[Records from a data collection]
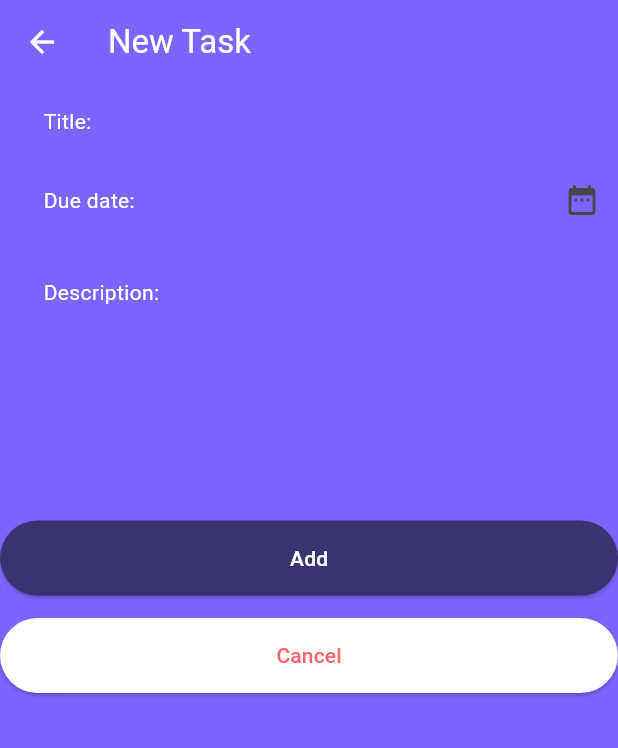
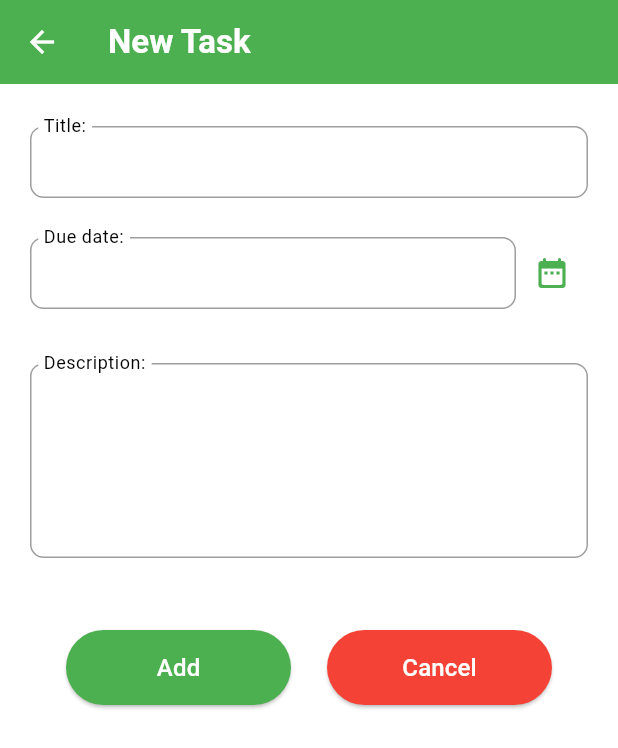
Before and after one commit to Quoocshi/To-do-list, a Flutter app: the screen it shows after launch, after a tap on the "add" icon, on a phone screen of 412 x 824 dp. Shown: the top 748 px of the screen. Run offline on Flutter 3.47's test engine with Material 3 defaults, Android fonts, the phone set to English and light mode, and no system bars; our stand-ins replace get, hive, hive_flutter; accounts and stored records are empty.

Commit message:
Update UI

```diff
--- a/lib/Screens/mainscreen.dart
+++ b/lib/Screens/mainscreen.dart
@@ -9,37 +9,31 @@ class MainScreen extends StatelessWidget {
   MainScreen({super.key});
   final TaskController taskcontroller = Get.put(TaskController());
 
-  //final TaskController taskController1 = Get.find<TaskController>();
-
   @override
   Widget build(BuildContext context) {
     return Scaffold(
-      extendBodyBehindAppBar: true,
       appBar: AppBar(
         title: const Text(
-          'To Do',
+          'To-Do List',
           style: TextStyle(
-            color: Color(0xFFE5E5E7),
+            color: Colors.white,
+            fontSize: 22,
+            fontWeight: FontWeight.bold,
           ),
         ),
-        backgroundColor: Colors.transparent,
+        centerTitle: true,
+        backgroundColor: Colors.green,
+        elevation: 5,
       ),
       body: Container(
+        padding: const EdgeInsets.all(16.0),
         decoration: const BoxDecoration(
-          gradient: LinearGradient(
-            colors: [
-              Color(0xFF2A2A2E),
-              Color(0xFF1F1338),
-              Color(0xFF000000),
-            ],
-            stops: [0.18, 0.45, 0.85],
-            begin: Alignment.topCenter,
-            end: Alignment.bottomCenter,
-          ),
+          color: Colors.white,
         ),
         child: Obx(
-          () => ListView.builder(
+          () => ListView.separated(
             itemCount: taskcontroller.tasklist.length,
+            separatorBuilder: (_, __) => const SizedBox(height: 12),
             itemBuilder: (context, index) {
               var task = taskcontroller.tasklist[index];
               return Taskbox(
@@ -61,9 +55,9 @@ class MainScreen extends StatelessWidget {
         ),
       ),
       floatingActionButton: FloatingActionButton(
-        backgroundColor: const Color(0xFF7E64FF),
-        foregroundColor: const Color(0xFFFFFFFF),
-        child: const Icon(Icons.add),
+        backgroundColor: Colors.green,
+        foregroundColor: Colors.white,
+        child: const Icon(Icons.add, size: 30),
         onPressed: () => Navigator.push(
           context,
           MaterialPageRoute(
--- a/lib/Screens/taskscreen.dart
+++ b/lib/Screens/taskscreen.dart
@@ -13,11 +13,10 @@ class NewTask extends StatefulWidget {
 
 class _NewTaskState extends State<NewTask> {
   //normal controller
-  final dynamic tasknameController = TextEditingController();
-
-  final dynamic taskdescriptionController = TextEditingController();
-
-  final dynamic taskdueController = TextEditingController();
+  final TextEditingController tasknameController = TextEditingController();
+  final TextEditingController taskdescriptionController =
+      TextEditingController();
+  final TextEditingController taskdueController = TextEditingController();
 
   //getx controller
   final TaskController taskController = Get.find<TaskController>();
@@ -29,13 +28,14 @@ class _NewTaskState extends State<NewTask> {
   Widget build(BuildContext context) {
     Todo temp;
     return Scaffold(
-        extendBodyBehindAppBar: true,
+        resizeToAvoidBottomInset: false,
         appBar: AppBar(
-          backgroundColor: Colors.transparent,
+          backgroundColor: Colors.green,
           title: const Text(
             'New Task',
             style: TextStyle(
               color: Colors.white,
+              fontWeight: FontWeight.bold,
             ),
           ),
           leading: IconButton(
@@ -48,35 +48,24 @@ class _NewTaskState extends State<NewTask> {
           ),
         ),
         body: Container(
-          color: const Color(0xFF7E64FF),
-          // decoration: const BoxDecoration(
-          //   gradient: LinearGradient(
-          //     colors: [
-          //       Color(0xFF2A2A2E),
-          //       Color(0xFF1F1338),
-          //       Color(0xFF000000),
-          //     ],
-          //     stops: [0.18, 0.45, 0.85],
-          //     begin: Alignment.topCenter,
-          //     end: Alignment.bottomCenter,
-          //   ),
-          // ),
-          child: ListView(
+          color: Colors.white,
+          padding: const EdgeInsets.all(20.0),
+          child: Column(
+            crossAxisAlignment: CrossAxisAlignment.start,
             children: [
-              //const SizedBox(height: 5),
               TheTextField(
                 controller: tasknameController,
-                labelText: 'Title: ',
+                labelText: 'Title:',
                 size: 5,
                 maxline: 1,
               ),
-              const SizedBox(height: 5),
+              const SizedBox(height: 10),
               Row(
                 children: [
                   Expanded(
                     child: TheTextField(
                       controller: taskdueController,
-                      labelText: 'Due date: ',
+                      labelText: 'Due date:',
                       size: 5,
                       maxline: 1,
                     ),
@@ -95,17 +84,21 @@ class _NewTaskState extends State<NewTask> {
                           });
                         }
                       },
-                      icon: const Icon(Icons.date_range_rounded))
+                      icon: const Icon(Icons.date_range_rounded,
+                          color: Colors.green))
                 ],
               ),
               const SizedBox(height: 20),
               TheTextField(
                 controller: taskdescriptionController,
-                labelText: 'Description: ',
+                labelText: 'Description:',
                 size: 5,
                 maxline: 5,
               ),
               const SizedBox(height: 40),
+              Row(
+                mainAxisAlignment: MainAxisAlignment.spaceEvenly,
+                children: [
                   ElevatedButton(
                     onPressed: () => {
                       //temp variable
@@ -123,28 +116,29 @@ class _NewTaskState extends State<NewTask> {
                       Navigator.pop(context),
                     },
                     style: ElevatedButton.styleFrom(
-                  backgroundColor: const Color(0xFF3A3372),
+                      backgroundColor: Colors.green,
                       foregroundColor: Colors.white,
                       shape: RoundedRectangleBorder(
                         borderRadius: BorderRadius.circular(70),
                       ),
-                  minimumSize: const Size(20, 50),
+                      minimumSize: const Size(150, 50),
                     ),
-                child: const Text('Add'),
+                    child: const Text('Add', style: TextStyle(fontSize: 16)),
                   ),
-              const SizedBox(height: 15),
                   ElevatedButton(
                     //go back to mainscreen on tap
                     onPressed: () => Navigator.pop(context),
                     style: ElevatedButton.styleFrom(
-                  backgroundColor: Colors.white,
-                  foregroundColor: const Color(0xFFFF636C),
+                      backgroundColor: Colors.red,
+                      foregroundColor: Colors.white,
                       shape: RoundedRectangleBorder(
                         borderRadius: BorderRadius.circular(70),
                       ),
-                  fixedSize: const Size(20, 50),
+                      minimumSize: const Size(150, 50),
                     ),
-                child: const Text('Cancel'),
+                    child: const Text('Cancel', style: TextStyle(fontSize: 16)),
+                  ),
+                ],
               ),
             ],
           ),
--- a/lib/controller/controller.dart
+++ b/lib/controller/controller.dart
@@ -17,9 +17,6 @@ class TaskController extends GetxController {
     tasklist.value = box.values.toList().cast<Todo>();
   }
 
-// Khi thực hiện phương thức nào đó, phải thức hiện cho cả tasklist và box
-// vì tasklist giúp hiển thị ngay lập tức khi thực hiện thao tác
-// còn box giúp lưu trữ dữ liệu sau khi tắt app
   void addTask(Todo task) {
     if (task.taskName!.isNotEmpty) {
       box.put(task.id, task);
@@ -33,9 +30,6 @@ class TaskController extends GetxController {
     tasklist.removeAt(index);
   }
 
-  //lỗi khi thay đổi trạng thái
-  //task sẽ tạo thêm task mới với trạng thái mới
-  //đồng thời không thể xóa task đó(đã fix)
   void change(bool? p0, int index) {
     var task = tasklist[index];
     task.completeCheck = p0 ?? false;
--- a/lib/widgets/textField.dart
+++ b/lib/widgets/textField.dart
@@ -1,10 +1,11 @@
 import 'package:flutter/material.dart';
 
 class TheTextField extends StatelessWidget {
-  final dynamic controller;
+  final TextEditingController controller;
   final String labelText;
   final double size;
   final int maxline;
+
   const TheTextField({
     super.key,
     required this.controller,
@@ -16,23 +17,30 @@ class TheTextField extends StatelessWidget {
   @override
   Widget build(BuildContext context) {
     return Padding(
-      padding: const EdgeInsets.symmetric(horizontal: 20),
+      padding: const EdgeInsets.symmetric(vertical: 8),
       child: TextFormField(
         maxLines: maxline,
         controller: controller,
-        style: const TextStyle(color: Colors.white),
+        style: const TextStyle(color: Colors.black),
         decoration: InputDecoration(
-          prefixText: labelText,
-          prefixStyle: const TextStyle(color: Colors.white),
-
+          labelText: labelText,
+          labelStyle: const TextStyle(color: Colors.black),
           contentPadding: EdgeInsets.all(size),
           floatingLabelBehavior: FloatingLabelBehavior.always,
           filled: true,
-          fillColor: const Color(0xFF7E64FF),
-          border: InputBorder.none,
-          // border: OutlineInputBorder(
-          //   borderRadius: BorderRadius.circular(9),
-          // )
+          fillColor: Colors.white,
+          border: OutlineInputBorder(
+            borderRadius: BorderRadius.circular(9),
+            borderSide: const BorderSide(color: Colors.grey),
+          ),
+          enabledBorder: OutlineInputBorder(
+            borderRadius: BorderRadius.circular(9),
+            borderSide: const BorderSide(color: Colors.grey),
+          ),
+          focusedBorder: OutlineInputBorder(
+            borderRadius: BorderRadius.circular(9),
+            borderSide: const BorderSide(color: Colors.blue),
+          ),
         ),
       ),
     );
```
Also changed, not shown: lib/Screens/info.dart (+65 -37 lines), lib/widgets/taskbox.dart (+26 -34 lines). Lines whose indentation alone changed are shown as unchanged.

* _Work task_
Each line in the data above either holds "dynamic" or does not. State how many do, as a bare number.

* _The completed task_
4